── DATA SUPPLIED ──
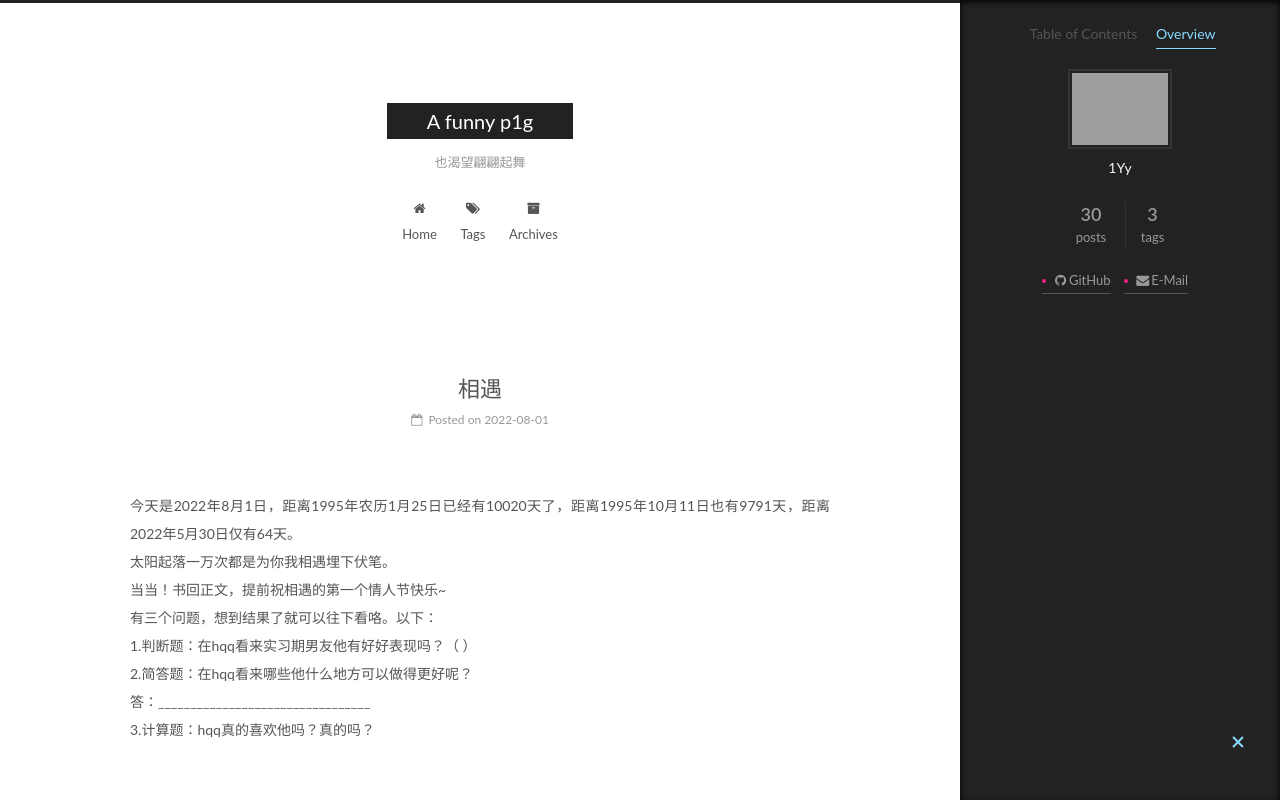
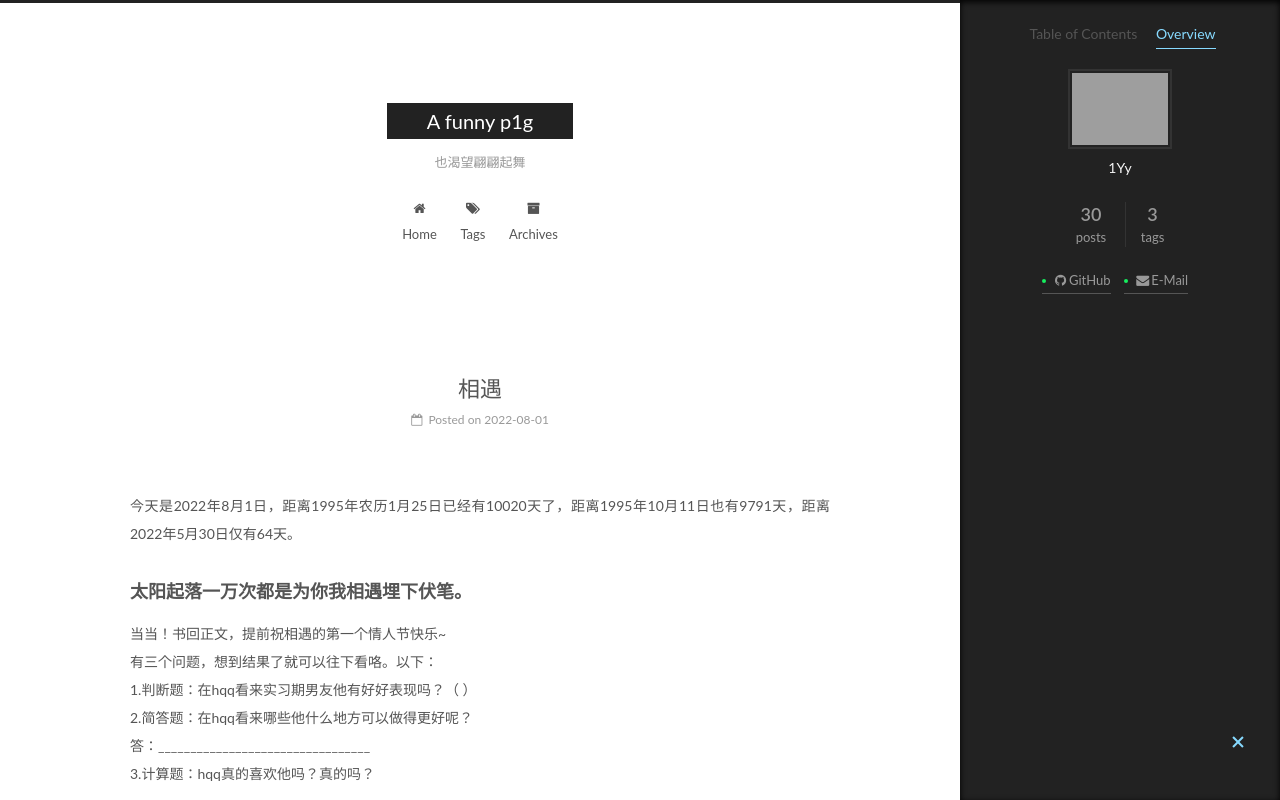
Before and after one commit to Yyp1gg/Yyp1gg.github.io, a plain HTML site: page 2022/08/01/22-08-01/index.html in a window 1280 px wide. Both pictures are taken after a click on the item "Overview". Shown: the top 800 px of the page. Drawn offline with Linux system fonts and the light colour scheme; some packages are replaced by stand-ins of ours; grey boxes are pictures that could not be loaded; a script that the page names is missing.

Commit message:
Site updated: 2022-08-02 16:18:32

```diff
--- a/2022/08/01/22-08-01/index.html
+++ b/2022/08/01/22-08-01/index.html
@@ -79,18 +79,18 @@
 
 
 
-<meta name="description" content="今天是2022年8月1日，距离1995年农历1月25日已经有10020天了，距离1995年10月11日也有9791天，距离2022年5月30日仅有64天。 太阳起落一万次都是为你我相遇埋下伏笔。 当当！书回正文，提前祝相遇的第一个情人节快乐~ 有三个问题，想到结果了就可以往下看咯。以下： 1.判断题：在hqq看来实习期男友他有好好表现吗？（  ） 2.简答题：在hqq看来哪些他什么地方可以做得更好">
+<meta name="description" content="今天是2022年8月1日，距离1995年农历1月25日已经有10020天了，距离1995年10月11日也有9791天，距离2022年5月30日仅有64天。 ¶太阳起落一万次都是为你我相遇埋下伏笔。 当当！书回正文，提前祝相遇的第一个情人节快乐~ 有三个问题，想到结果了就可以往下看咯。以下： 1.判断题：在hqq看来实习期男友他有好好表现吗？（  ） 2.简答题：在hqq看来哪些他什么地方可以做得更">
 <meta name="keywords" content="special">
 <meta property="og:type" content="article">
 <meta property="og:title" content="相遇">
 <meta property="og:url" content="http://yoursite.com/2022/08/01/22-08-01/index.html">
 <meta property="og:site_name" content="A funny p1g">
-<meta property="og:description" content="今天是2022年8月1日，距离1995年农历1月25日已经有10020天了，距离1995年10月11日也有9791天，距离2022年5月30日仅有64天。 太阳起落一万次都是为你我相遇埋下伏笔。 当当！书回正文，提前祝相遇的第一个情人节快乐~ 有三个问题，想到结果了就可以往下看咯。以下： 1.判断题：在hqq看来实习期男友他有好好表现吗？（  ） 2.简答题：在hqq看来哪些他什么地方可以做得更好">
+<meta property="og:description" content="今天是2022年8月1日，距离1995年农历1月25日已经有10020天了，距离1995年10月11日也有9791天，距离2022年5月30日仅有64天。 ¶太阳起落一万次都是为你我相遇埋下伏笔。 当当！书回正文，提前祝相遇的第一个情人节快乐~ 有三个问题，想到结果了就可以往下看咯。以下： 1.判断题：在hqq看来实习期男友他有好好表现吗？（  ） 2.简答题：在hqq看来哪些他什么地方可以做得更">
 <meta property="og:locale" content="en">
-<meta property="og:updated_time" content="2022-08-02T04:01:54.196Z">
+<meta property="og:updated_time" content="2022-08-02T04:40:14.558Z">
 <meta name="twitter:card" content="summary">
 <meta name="twitter:title" content="相遇">
-<meta name="twitter:description" content="今天是2022年8月1日，距离1995年农历1月25日已经有10020天了，距离1995年10月11日也有9791天，距离2022年5月30日仅有64天。 太阳起落一万次都是为你我相遇埋下伏笔。 当当！书回正文，提前祝相遇的第一个情人节快乐~ 有三个问题，想到结果了就可以往下看咯。以下： 1.判断题：在hqq看来实习期男友他有好好表现吗？（  ） 2.简答题：在hqq看来哪些他什么地方可以做得更好">
+<meta name="twitter:description" content="今天是2022年8月1日，距离1995年农历1月25日已经有10020天了，距离1995年10月11日也有9791天，距离2022年5月30日仅有64天。 ¶太阳起落一万次都是为你我相遇埋下伏笔。 当当！书回正文，提前祝相遇的第一个情人节快乐~ 有三个问题，想到结果了就可以往下看咯。以下： 1.判断题：在hqq看来实习期男友他有好好表现吗？（  ） 2.简答题：在hqq看来哪些他什么地方可以做得更">
 
 
 
@@ -310,9 +310,9 @@
 
 
 
-        <p>今天是2022年8月1日，距离1995年农历1月25日已经有10020天了，距离1995年10月11日也有9791天，距离2022年5月30日仅有64天。<br>
-太阳起落一万次都是为你我相遇埋下伏笔。<br>
-当当！书回正文，提前祝相遇的第一个情人节快乐~<br>
+        <p>今天是2022年8月1日，距离1995年农历1月25日已经有10020天了，距离1995年10月11日也有9791天，距离2022年5月30日仅有64天。</p>
+<h3 id="太阳起落一万次都是为你我相遇埋下伏笔"><a class="header-anchor" href="#太阳起落一万次都是为你我相遇埋下伏笔">¶</a>太阳起落一万次都是为你我相遇埋下伏笔。</h3>
+<p>当当！书回正文，提前祝相遇的第一个情人节快乐~<br>
 有三个问题，想到结果了就可以往下看咯。以下：<br>
 1.判断题：在hqq看来实习期男友他有好好表现吗？（  ）<br>
 2.简答题：在hqq看来哪些他什么地方可以做得更好呢？<br>
@@ -330,7 +330,7 @@
 <h2 id="我还想把所有的故事都讲给你听-讲啊讲啊-从清晨到夜晚-从青春到迟暮-只要你愿意"><a class="header-anchor" href="#我还想把所有的故事都讲给你听-讲啊讲啊-从清晨到夜晚-从青春到迟暮-只要你愿意">¶</a>我还想把所有的故事都讲给你听，讲啊讲啊，从清晨到夜晚，从青春到迟暮，只要你愿意。</h2>
 <h2 id="爱是需要去证明的-证明就是看着你的每时每刻-眼里都会闪烁着宠溺的光芒-因为在我眼中-你永远是完美的"><a class="header-anchor" href="#爱是需要去证明的-证明就是看着你的每时每刻-眼里都会闪烁着宠溺的光芒-因为在我眼中-你永远是完美的">¶</a>爱是需要去证明的，证明就是看着你的每时每刻，眼里都会闪烁着宠溺的光芒，因为在我眼中，你永远是完美的。</h2>
 <h2 id="你是清风和明月-鲜花和阳光-是世界上最值得珍惜的事物"><a class="header-anchor" href="#你是清风和明月-鲜花和阳光-是世界上最值得珍惜的事物">¶</a>你是清风和明月，鲜花和阳光，是世界上最值得珍惜的事物。</h2>
-<p>💛💛💛💛💛💛💛💛💛💛💛💛💛💛💛💛💛💛💛💛💛💛💛💛💛💛💛💛💛💛💛💛💛💛💛💛💛<br>
+<p>💛💛💛💛💛💛💛💛💛💛💛💛💛💛💛💛💛💛💛💛💛💛💛💛💛💛💛💛💛💛💛💛💛💛💛💛💛💛💛💛<br>
 em，词穷了。语文不好。<br>
 说说这个小网站吧，其实都忘了有这个小破站，初衷是为了记录学习的笔记随时可以看。<br>
 因为之前硬盘坏了都数据丢掉后就没有再用更新了，没有备份2018-2021的学习笔记<s>还有一些美化素材</s>。重新部署后，好多学习的笔记都，本来是不止这么几篇的。以后随缘更新吧，偶尔来看看说不定有意料之外的惊喜哦。</p>
@@ -518,7 +518,7 @@ em，词穷了。语文不好。<br>
 
 
 
-              <div class="post-toc-content"><ol class="nav"><li class="nav-item nav-level-2"><a class="nav-link" href="#我还想把所有的故事都讲给你听-讲啊讲啊-从清晨到夜晚-从青春到迟暮-只要你愿意"><span class="nav-number">1.</span> <span class="nav-text">¶我还想把所有的故事都讲给你听，讲啊讲啊，从清晨到夜晚，从青春到迟暮，只要你愿意。</span></a></li><li class="nav-item nav-level-2"><a class="nav-link" href="#爱是需要去证明的-证明就是看着你的每时每刻-眼里都会闪烁着宠溺的光芒-因为在我眼中-你永远是完美的"><span class="nav-number">2.</span> <span class="nav-text">¶爱是需要去证明的，证明就是看着你的每时每刻，眼里都会闪烁着宠溺的光芒，因为在我眼中，你永远是完美的。</span></a></li><li class="nav-item nav-level-2"><a class="nav-link" href="#你是清风和明月-鲜花和阳光-是世界上最值得珍惜的事物"><span class="nav-number">3.</span> <span class="nav-text">¶你是清风和明月，鲜花和阳光，是世界上最值得珍惜的事物。</span></a></li></ol></div>
+              <div class="post-toc-content"><ol class="nav"><li class="nav-item nav-level-3"><a class="nav-link" href="#太阳起落一万次都是为你我相遇埋下伏笔"><span class="nav-number">1.</span> <span class="nav-text">¶太阳起落一万次都是为你我相遇埋下伏笔。</span></a></li></ol></li><li class="nav-item nav-level-2"><a class="nav-link" href="#我还想把所有的故事都讲给你听-讲啊讲啊-从清晨到夜晚-从青春到迟暮-只要你愿意"><span class="nav-number"></span> <span class="nav-text">¶我还想把所有的故事都讲给你听，讲啊讲啊，从清晨到夜晚，从青春到迟暮，只要你愿意。</span></a></li><li class="nav-item nav-level-2"><a class="nav-link" href="#爱是需要去证明的-证明就是看着你的每时每刻-眼里都会闪烁着宠溺的光芒-因为在我眼中-你永远是完美的"><span class="nav-number"></span> <span class="nav-text">¶爱是需要去证明的，证明就是看着你的每时每刻，眼里都会闪烁着宠溺的光芒，因为在我眼中，你永远是完美的。</span></a></li><li class="nav-item nav-level-2"><a class="nav-link" href="#你是清风和明月-鲜花和阳光-是世界上最值得珍惜的事物"><span class="nav-number"></span> <span class="nav-text">¶你是清风和明月，鲜花和阳光，是世界上最值得珍惜的事物。</span></a></div>
 
 
           </div>
--- a/css/main.css
+++ b/css/main.css
@@ -1822,7 +1822,7 @@ pre .javascript .function {
   width: 4px;
   height: 4px;
   border-radius: 50%;
-  background: #f41f7c;
+  background: #16ee5e;
 }
 .links-of-blogroll {
   font-size: 13px;
```
Also changed, not shown: index.html (+3 -3 lines).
───
### PROMPT
When the entries above show the word "title" in a line, copy that line out.

### ANSWER FOR THIS EXERCISE
 <meta property="og:title" content="相遇">
 <meta name="twitter:title" content="相遇">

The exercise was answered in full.